### WHAT IS REQUIRED
Using the records below, filter out every line that lacks "DataFrame" and copy the rest.

### DATA
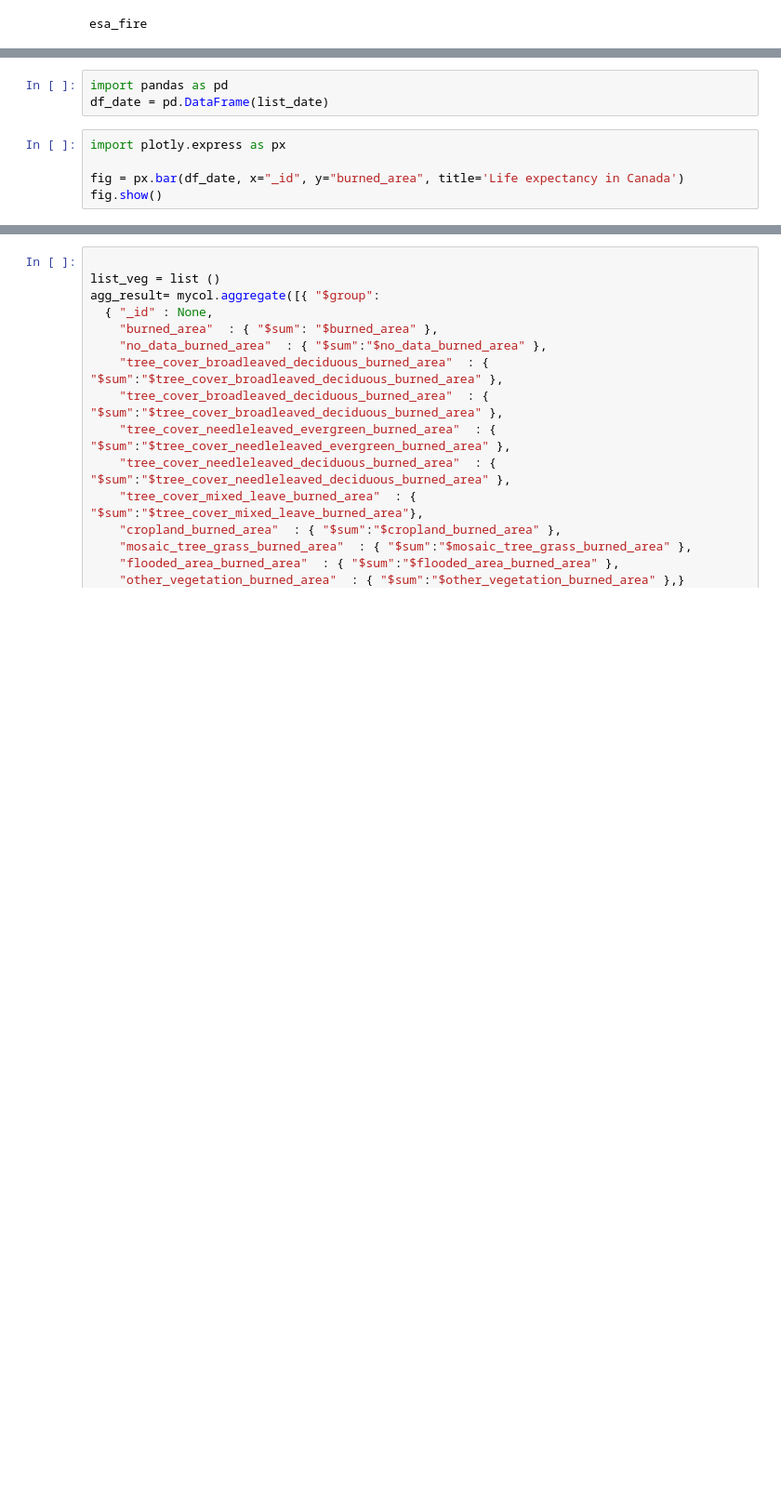
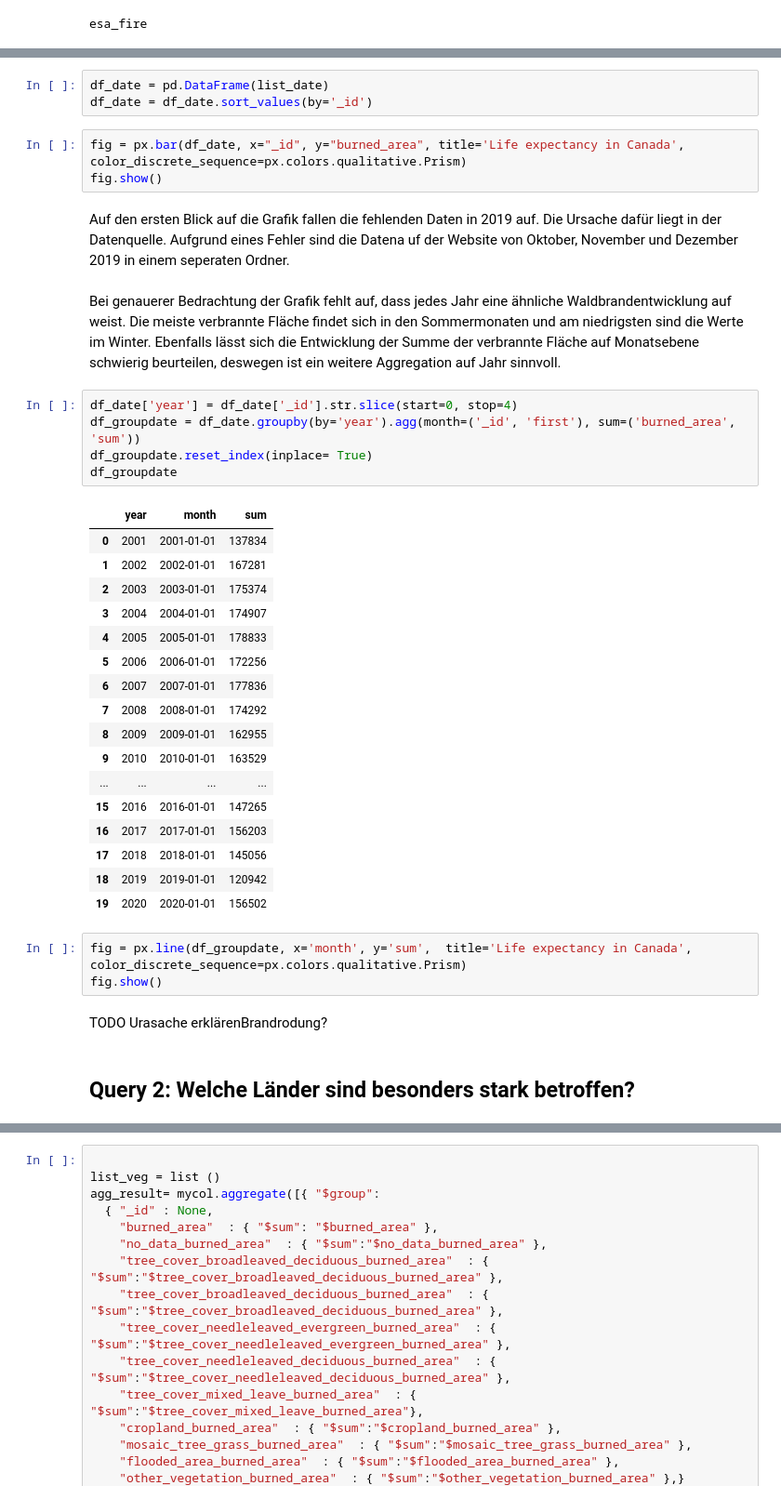
Before and after one commit to sophie-juliette/eda_esa_fire, a Jupyter notebook: eda_eu.ipynb, the cells around one changed output, grey strips where cells are left out. Shown at 93% size. Drawn from its saved outputs; the diff is of its cells as text; blank space fills up the shorter version.

```diff
--- a/eda_eu.ipynb
+++ b/eda_eu.ipynb
@@ -112,11 +44,43 @@ list_date
-# %%
-import pandas as pd
-df_date = pd.DataFrame(list_date)
+# %%
+df_date = pd.DataFrame(list_date)
+df_date = df_date.sort_values(by='_id')
 # %%
-import plotly.express as px
-
-fig = px.bar(df_date, x="_id", y="burned_area", title='Life expectancy in Canada')
+fig = px.bar(df_date, x="_id", y="burned_area", title='Life expectancy in Canada', color_discrete_sequence=px.colors.qualitative.Prism)
 fig.show()
+# %% [markdown]
+Auf den ersten Blick auf die Grafik fallen die fehlenden Daten in 2019 auf. Die Ursache dafür liegt in der Datenquelle. Aufgrund eines Fehler sind die Datena uf der Website von Oktober, November und Dezember 2019 in einem seperaten Ordner.
+# %% [markdown]
+Bei genauerer Bedrachtung der Grafik fehlt auf, dass jedes Jahr eine ähnliche Waldbrandentwicklung auf weist. Die meiste verbrannte Fläche findet sich in den Sommermonaten und am niedrigsten sind die Werte im Winter. Ebenfalls lässt sich die Entwicklung der Summe der verbrannte Fläche auf Monatsebene schwierig beurteilen, deswegen ist ein weitere Aggregation auf Jahr sinnvoll.
+# %%
+df_date['year'] = df_date['_id'].str.slice(start=0, stop=4)
+df_groupdate = df_date.groupby(by='year').agg(month=('_id', 'first'), sum=('burned_area', 'sum'))
+df_groupdate.reset_index(inplace= True)
+df_groupdate
+# %% [output]
+|  | year | month | sum |
+| 0 | 2001 | 2001-01-01 | 137834 |
+| 1 | 2002 | 2002-01-01 | 167281 |
+| 2 | 2003 | 2003-01-01 | 175374 |
+| 3 | 2004 | 2004-01-01 | 174907 |
+| 4 | 2005 | 2005-01-01 | 178833 |
+| 5 | 2006 | 2006-01-01 | 172256 |
+| 6 | 2007 | 2007-01-01 | 177836 |
+| 7 | 2008 | 2008-01-01 | 174292 |
+| 8 | 2009 | 2009-01-01 | 162955 |
+| 9 | 2010 | 2010-01-01 | 163529 |
+| ... | ... | ... | ... |
+| 15 | 2016 | 2016-01-01 | 147265 |
+| 16 | 2017 | 2017-01-01 | 156203 |
+| 17 | 2018 | 2018-01-01 | 145056 |
+| 18 | 2019 | 2019-01-01 | 120942 |
+| 19 | 2020 | 2020-01-01 | 156502 |
+# %%
+fig = px.line(df_groupdate, x='month', y='sum',  title='Life expectancy in Canada', color_discrete_sequence=px.colors.qualitative.Prism)
+fig.show()
+# %% [markdown]
+TODO Urasache erklärenBrandrodung?
+# %% [markdown]
+## Query 2: Welche Länder sind besonders stark betroffen?
 # %%
 list_date = list ()
 agg_result= mycol.aggregate(
```
Also changed, not shown: parts of 50 cells of this notebook.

### ANSWER SPACE
-df_date = pd.DataFrame(list_date)
+df_date = pd.DataFrame(list_date)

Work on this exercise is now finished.